Conscious chair-acclimatized squirrel monkeys (Saimiri sciureus) studied with lights on (600 lx) from 0800 to 2000 h daily (LD 12:12) display a prominent circadian rhythm in renal potassium excretion. The characteristics of this rhythm were reproduced in adrenalectomized monkeys by infusing 5 mg cortisol and 0.001 mg aldosterone, or 5 mg cortisol alone, between 0800 and 0900 h daily. When the timing of cortisol administration (with or without aldosterone) was phase-delayed by 8 h, the urinary potassium rhythm resynchronized by 80% of the cortisol phase shift, but only after a transient response lasting 3-4 days. With the same daily dose of adrenal steroids given as a continuous infusion throughout each 24 h, urinary potassium excretion showed free-running oscillations no longer synchronized to the light-dark cycle. These results indicate that the circadian rhythm of plasma cortisol concentration acts as an internal mediator in the circadian timing system, synchronizing a potentially autonomous oscillation in renal potassium excretion to environmental time cues and to other circadian rhythms within the animal.
|Original language||English (US)|
|Journal||American Journal of Physiology - Regulatory Integrative and Comparative Physiology|

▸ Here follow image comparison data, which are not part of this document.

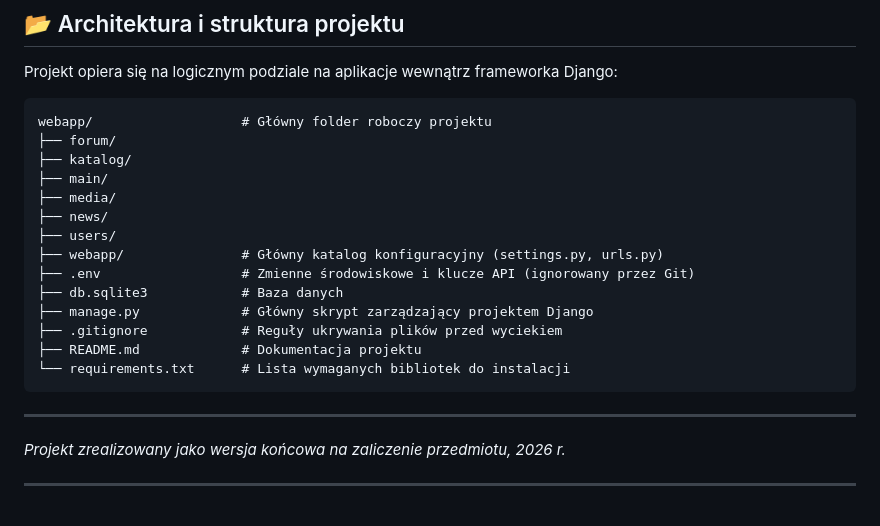
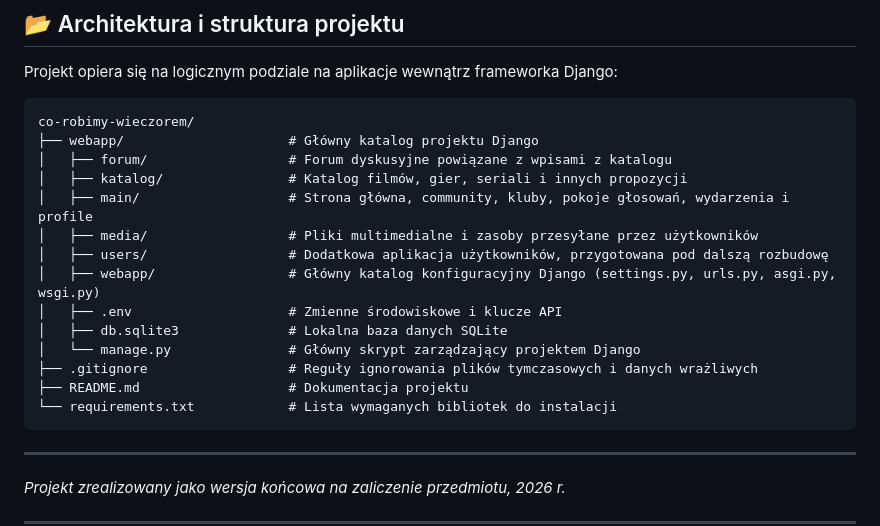
Before and after one commit to OskarSrc/co-robimy-wieczorem, a Markdown page: README.md, the part around the change. GitHub-like rendering; blank space fills up the shorter version.

Commit message:
Update project structure in README.md

```diff
--- a/README.md
+++ b/README.md
@@ -110,20 +110,20 @@ Aby ułatwić testowanie funkcjonalności bez konieczności samodzielnej rejestr
 
 Projekt opiera się na logicznym podziale na aplikacje wewnątrz frameworka Django:
 
-    webapp/                   # Główny folder roboczy projektu
-    ├── forum/
-    ├── katalog/
-    ├── main/
-    ├── media/
-    ├── news/
-    ├── users/
-    ├── webapp/               # Główny katalog konfiguracyjny (settings.py, urls.py)
-    ├── .env                  # Zmienne środowiskowe i klucze API (ignorowany przez Git)
-    ├── db.sqlite3            # Baza danych
-    ├── manage.py             # Główny skrypt zarządzający projektem Django
-    ├── .gitignore            # Reguły ukrywania plików przed wyciekiem
-    ├── README.md             # Dokumentacja projektu
-    └── requirements.txt      # Lista wymaganych bibliotek do instalacji
+    co-robimy-wieczorem/
+    ├── webapp/                     # Główny katalog projektu Django
+    │   ├── forum/                  # Forum dyskusyjne powiązane z wpisami z katalogu
+    │   ├── katalog/                # Katalog filmów, gier, seriali i innych propozycji
+    │   ├── main/                   # Strona główna, community, kluby, pokoje głosowań, wydarzenia i profile
+    │   ├── media/                  # Pliki multimedialne i zasoby przesyłane przez użytkowników
+    │   ├── users/                  # Dodatkowa aplikacja użytkowników, przygotowana pod dalszą rozbudowę
+    │   ├── webapp/                 # Główny katalog konfiguracyjny Django (settings.py, urls.py, asgi.py, wsgi.py)
+    │   ├── .env                    # Zmienne środowiskowe i klucze API
+    │   ├── db.sqlite3              # Lokalna baza danych SQLite
+    │   └── manage.py               # Główny skrypt zarządzający projektem Django
+    ├── .gitignore                  # Reguły ignorowania plików tymczasowych i danych wrażliwych
+    ├── README.md                   # Dokumentacja projektu
+    └── requirements.txt            # Lista wymaganych bibliotek do instalacji
 
 ---
 *Projekt zrealizowany jako wersja końcowa na zaliczenie przedmiotu, 2026 r.*
```
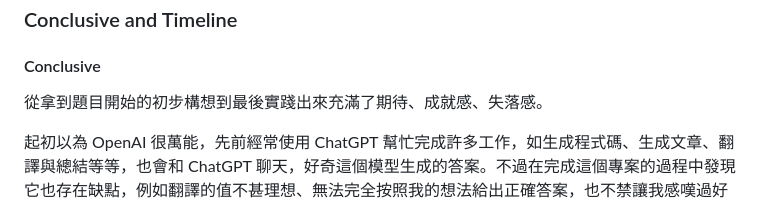
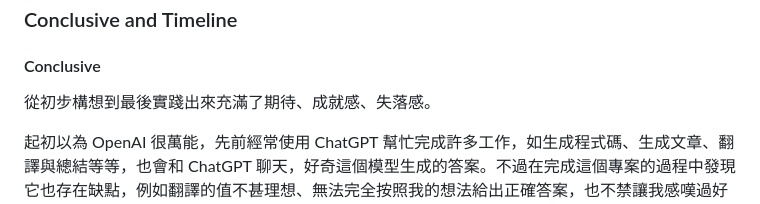
Before and after one commit to skyling0299/2023CyCraft_intern, a Markdown page: readme.md, the part around the change. Drawn GitHub-style.

```diff
--- a/readme.md
+++ b/readme.md
@@ -320,7 +320,7 @@
 
 #### Conclusive
 
-   從拿到題目開始的初步構想到最後實踐出來充滿了期待、成就感、失落感。
+   從初步構想到最後實踐出來充滿了期待、成就感、失落感。
 
    起初以為 OpenAI 很萬能，先前經常使用 ChatGPT 幫忙完成許多工作，如生成程式碼、生成文章、翻譯與總結等等，也會和 ChatGPT 聊天，好奇這個模型生成的答案。不過在完成這個專案的過程中發現它也存在缺點，例如翻譯的值不甚理想、無法完全按照我的想法給出正確答案，也不禁讓我感嘆過好幾次:「怎麼聽不懂我的話呢」。
 
```
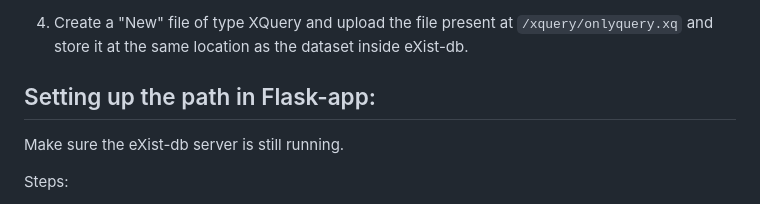
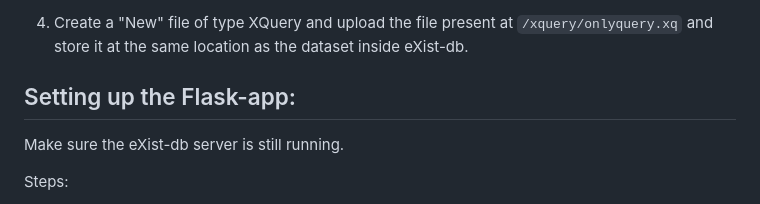
Before and after one commit to makflakes/Recommender-System-for-QA-regarding-Islam, a Markdown page: README.md, the part around the change. Drawn GitHub-style.

````diff
--- a/README.md
+++ b/README.md
@@ -50,7 +50,7 @@ Steps:
 
 4. Create a "New" file of type XQuery and upload the file present at ```/xquery/onlyquery.xq``` and store it at the same location as the dataset inside eXist-db.
 
-##  Setting up the path in Flask-app:
+##  Setting up the Flask-app:
 Make sure the eXist-db server is still running.
 
 Steps:
````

|State||Published - Jan 1 1977|
ASJC Scopus subject areas
- Physiology (medical)